● **Excerpts from a dataset**
|---|

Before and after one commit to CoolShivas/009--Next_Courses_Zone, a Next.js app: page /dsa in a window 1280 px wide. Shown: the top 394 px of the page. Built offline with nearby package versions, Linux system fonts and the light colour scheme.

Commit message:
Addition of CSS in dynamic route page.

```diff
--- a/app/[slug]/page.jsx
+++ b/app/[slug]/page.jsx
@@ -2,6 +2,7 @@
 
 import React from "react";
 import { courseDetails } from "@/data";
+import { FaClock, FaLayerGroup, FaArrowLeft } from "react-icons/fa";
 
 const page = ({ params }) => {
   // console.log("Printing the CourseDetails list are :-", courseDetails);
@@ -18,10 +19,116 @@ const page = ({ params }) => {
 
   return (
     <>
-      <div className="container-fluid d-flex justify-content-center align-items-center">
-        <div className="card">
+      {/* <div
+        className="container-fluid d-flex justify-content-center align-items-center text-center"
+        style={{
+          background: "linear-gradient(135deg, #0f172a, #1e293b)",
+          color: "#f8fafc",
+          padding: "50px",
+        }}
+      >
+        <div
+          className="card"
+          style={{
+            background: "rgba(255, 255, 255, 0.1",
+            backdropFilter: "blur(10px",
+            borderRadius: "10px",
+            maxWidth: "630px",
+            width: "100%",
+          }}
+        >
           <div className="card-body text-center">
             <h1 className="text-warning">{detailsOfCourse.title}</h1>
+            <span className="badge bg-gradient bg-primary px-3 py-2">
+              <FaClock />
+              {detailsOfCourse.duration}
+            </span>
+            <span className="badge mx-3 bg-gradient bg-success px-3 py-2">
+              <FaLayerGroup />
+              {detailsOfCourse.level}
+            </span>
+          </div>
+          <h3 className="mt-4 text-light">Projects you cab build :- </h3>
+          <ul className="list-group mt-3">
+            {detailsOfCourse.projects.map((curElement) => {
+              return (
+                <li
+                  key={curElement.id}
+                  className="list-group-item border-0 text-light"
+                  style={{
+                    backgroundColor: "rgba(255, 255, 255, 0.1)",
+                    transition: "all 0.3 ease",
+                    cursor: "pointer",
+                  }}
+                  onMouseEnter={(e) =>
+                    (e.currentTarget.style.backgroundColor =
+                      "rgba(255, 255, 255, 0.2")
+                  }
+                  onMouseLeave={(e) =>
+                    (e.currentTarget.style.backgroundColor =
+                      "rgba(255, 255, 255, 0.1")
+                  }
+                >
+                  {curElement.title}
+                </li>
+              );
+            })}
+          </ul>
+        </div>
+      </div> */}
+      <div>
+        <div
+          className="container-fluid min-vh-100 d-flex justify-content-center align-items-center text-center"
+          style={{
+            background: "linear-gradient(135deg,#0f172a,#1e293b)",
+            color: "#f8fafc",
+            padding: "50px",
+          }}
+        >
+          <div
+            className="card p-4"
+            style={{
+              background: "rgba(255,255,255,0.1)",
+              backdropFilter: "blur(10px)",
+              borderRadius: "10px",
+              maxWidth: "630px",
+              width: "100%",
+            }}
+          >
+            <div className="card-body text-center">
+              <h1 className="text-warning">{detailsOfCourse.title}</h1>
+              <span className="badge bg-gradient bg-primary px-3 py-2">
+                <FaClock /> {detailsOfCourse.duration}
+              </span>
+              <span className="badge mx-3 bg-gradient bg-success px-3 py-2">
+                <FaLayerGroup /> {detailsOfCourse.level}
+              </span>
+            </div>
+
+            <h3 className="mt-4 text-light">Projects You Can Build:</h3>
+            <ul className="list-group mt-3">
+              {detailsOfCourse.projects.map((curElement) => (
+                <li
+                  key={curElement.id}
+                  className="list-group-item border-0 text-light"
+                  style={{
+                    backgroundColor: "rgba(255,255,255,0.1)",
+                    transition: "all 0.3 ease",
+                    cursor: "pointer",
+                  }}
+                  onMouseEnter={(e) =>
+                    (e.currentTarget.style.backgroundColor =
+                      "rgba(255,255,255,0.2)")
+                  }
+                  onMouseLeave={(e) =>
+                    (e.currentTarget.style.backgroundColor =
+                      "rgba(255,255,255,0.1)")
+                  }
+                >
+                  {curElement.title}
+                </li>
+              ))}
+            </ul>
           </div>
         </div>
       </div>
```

|---|

● **YOUR INSTRUCTIONS**
Above are records; count the lines among them that include the word "detailsOfCourse", and give only the number.

● **RESULT OF THIS EXERCISE**
8